TASK REQUIREMENTS |
Among the records, find the lines that hold the string "Verworfen" and return them.

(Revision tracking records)
↓
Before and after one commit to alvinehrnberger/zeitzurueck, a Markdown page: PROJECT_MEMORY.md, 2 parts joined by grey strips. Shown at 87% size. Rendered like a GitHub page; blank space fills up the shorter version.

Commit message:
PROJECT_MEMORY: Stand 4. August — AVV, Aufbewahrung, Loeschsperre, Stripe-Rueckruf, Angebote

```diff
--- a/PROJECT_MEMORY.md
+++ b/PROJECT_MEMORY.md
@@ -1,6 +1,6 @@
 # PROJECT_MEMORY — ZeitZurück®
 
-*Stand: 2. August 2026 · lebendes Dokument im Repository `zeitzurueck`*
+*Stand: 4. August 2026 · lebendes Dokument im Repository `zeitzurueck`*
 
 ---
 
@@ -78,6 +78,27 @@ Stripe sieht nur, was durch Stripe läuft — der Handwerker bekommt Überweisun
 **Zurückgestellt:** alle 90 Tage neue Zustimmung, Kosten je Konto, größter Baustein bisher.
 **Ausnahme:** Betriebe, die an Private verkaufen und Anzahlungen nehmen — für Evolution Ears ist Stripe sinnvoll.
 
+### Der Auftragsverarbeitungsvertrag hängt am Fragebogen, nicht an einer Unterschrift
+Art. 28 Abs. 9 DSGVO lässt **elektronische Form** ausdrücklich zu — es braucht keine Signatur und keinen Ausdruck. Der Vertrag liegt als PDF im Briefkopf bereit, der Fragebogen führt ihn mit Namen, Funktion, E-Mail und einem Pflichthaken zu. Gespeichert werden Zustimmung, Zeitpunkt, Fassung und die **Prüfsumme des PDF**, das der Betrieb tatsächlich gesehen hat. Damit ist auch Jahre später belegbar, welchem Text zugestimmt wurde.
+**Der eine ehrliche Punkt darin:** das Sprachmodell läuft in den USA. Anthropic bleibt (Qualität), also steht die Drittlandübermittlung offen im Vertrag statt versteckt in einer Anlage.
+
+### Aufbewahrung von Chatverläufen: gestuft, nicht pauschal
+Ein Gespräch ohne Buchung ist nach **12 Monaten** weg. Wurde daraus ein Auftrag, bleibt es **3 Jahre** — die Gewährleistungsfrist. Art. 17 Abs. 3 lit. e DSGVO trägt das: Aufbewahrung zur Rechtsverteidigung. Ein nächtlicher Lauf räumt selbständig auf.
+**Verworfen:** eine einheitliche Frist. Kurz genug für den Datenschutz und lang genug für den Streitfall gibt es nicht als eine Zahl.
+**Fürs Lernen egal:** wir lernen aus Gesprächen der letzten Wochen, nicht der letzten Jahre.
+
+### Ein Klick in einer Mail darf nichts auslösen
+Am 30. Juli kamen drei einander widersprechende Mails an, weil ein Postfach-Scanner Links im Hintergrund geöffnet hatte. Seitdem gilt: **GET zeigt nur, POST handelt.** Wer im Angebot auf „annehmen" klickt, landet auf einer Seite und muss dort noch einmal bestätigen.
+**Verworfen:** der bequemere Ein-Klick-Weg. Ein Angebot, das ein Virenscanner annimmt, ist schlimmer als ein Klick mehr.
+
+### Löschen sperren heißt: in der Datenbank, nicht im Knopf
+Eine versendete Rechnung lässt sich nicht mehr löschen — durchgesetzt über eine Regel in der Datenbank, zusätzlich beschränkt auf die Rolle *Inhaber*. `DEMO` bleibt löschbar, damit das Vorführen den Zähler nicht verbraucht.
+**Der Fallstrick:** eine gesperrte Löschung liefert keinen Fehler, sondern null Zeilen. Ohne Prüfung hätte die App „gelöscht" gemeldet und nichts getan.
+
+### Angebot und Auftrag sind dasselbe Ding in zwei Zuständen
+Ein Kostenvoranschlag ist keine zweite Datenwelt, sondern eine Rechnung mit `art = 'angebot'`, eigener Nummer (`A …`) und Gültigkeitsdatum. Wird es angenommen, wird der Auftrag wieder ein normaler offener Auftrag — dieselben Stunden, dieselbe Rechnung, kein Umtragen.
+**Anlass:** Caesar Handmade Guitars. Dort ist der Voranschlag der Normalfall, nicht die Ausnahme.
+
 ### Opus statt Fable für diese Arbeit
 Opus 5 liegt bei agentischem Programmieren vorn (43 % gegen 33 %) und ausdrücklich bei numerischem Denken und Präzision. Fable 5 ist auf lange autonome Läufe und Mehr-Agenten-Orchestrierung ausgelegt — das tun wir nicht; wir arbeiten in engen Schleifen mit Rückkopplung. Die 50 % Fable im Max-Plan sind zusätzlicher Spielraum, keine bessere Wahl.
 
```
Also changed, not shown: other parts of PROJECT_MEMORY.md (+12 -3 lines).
↑
EXERCISE OUTPUT |
+**Verworfen:** eine einheitliche Frist. Kurz genug für den Datenschutz und lang genug für den Streitfall gibt es nicht als eine Zahl.
+**Verworfen:** der bequemere Ein-Klick-Weg. Ein Angebot, das ein Virenscanner annimmt, ist schlimmer als ein Klick mehr.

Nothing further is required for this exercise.